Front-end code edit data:
===============
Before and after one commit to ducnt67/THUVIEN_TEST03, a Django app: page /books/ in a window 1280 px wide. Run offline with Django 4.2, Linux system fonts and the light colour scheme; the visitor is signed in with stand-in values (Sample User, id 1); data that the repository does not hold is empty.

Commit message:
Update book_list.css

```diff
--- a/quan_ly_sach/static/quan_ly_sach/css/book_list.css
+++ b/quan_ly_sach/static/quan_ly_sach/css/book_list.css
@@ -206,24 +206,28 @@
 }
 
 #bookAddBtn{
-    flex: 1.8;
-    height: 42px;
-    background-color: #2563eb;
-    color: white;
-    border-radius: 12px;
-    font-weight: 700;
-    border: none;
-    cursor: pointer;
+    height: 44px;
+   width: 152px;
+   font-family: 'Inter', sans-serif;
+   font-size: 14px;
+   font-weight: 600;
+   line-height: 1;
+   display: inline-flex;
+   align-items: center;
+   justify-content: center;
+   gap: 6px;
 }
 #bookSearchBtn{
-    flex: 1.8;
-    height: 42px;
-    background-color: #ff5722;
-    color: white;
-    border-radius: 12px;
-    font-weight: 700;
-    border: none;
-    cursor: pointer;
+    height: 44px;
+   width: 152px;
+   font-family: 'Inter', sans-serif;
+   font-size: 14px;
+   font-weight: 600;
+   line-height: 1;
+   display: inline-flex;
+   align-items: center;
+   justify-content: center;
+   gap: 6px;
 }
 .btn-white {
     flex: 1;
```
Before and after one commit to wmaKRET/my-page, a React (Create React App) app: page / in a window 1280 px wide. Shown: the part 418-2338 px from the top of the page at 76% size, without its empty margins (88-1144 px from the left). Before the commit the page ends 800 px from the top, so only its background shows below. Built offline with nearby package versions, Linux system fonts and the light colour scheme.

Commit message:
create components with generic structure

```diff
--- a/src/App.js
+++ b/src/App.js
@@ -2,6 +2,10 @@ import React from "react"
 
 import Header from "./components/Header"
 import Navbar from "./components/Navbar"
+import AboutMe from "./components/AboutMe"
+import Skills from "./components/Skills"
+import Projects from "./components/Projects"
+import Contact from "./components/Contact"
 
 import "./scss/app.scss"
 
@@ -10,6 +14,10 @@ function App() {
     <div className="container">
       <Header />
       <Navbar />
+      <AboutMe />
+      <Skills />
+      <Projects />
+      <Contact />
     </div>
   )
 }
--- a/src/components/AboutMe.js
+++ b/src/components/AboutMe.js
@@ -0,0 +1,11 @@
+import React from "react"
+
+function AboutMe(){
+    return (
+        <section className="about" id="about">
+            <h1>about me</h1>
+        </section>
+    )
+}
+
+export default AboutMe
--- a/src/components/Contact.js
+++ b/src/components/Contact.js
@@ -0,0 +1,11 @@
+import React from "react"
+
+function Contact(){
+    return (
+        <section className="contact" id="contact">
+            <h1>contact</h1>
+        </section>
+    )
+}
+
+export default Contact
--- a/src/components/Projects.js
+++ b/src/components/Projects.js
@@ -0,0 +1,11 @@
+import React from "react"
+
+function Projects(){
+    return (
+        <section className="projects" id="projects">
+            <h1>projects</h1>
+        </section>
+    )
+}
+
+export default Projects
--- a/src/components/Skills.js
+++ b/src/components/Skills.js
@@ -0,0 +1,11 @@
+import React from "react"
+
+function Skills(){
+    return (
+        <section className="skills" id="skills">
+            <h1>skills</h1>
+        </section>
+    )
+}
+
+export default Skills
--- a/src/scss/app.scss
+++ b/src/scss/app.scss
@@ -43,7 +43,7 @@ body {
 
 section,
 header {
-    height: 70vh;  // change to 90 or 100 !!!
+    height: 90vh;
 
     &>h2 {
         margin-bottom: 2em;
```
===============
The answer must be every line from the entries above that holds the string "scss".

## [RESPONSE TO THE TASK]
 import "./scss/app.scss"
--- a/src/scss/app.scss
+++ b/src/scss/app.scss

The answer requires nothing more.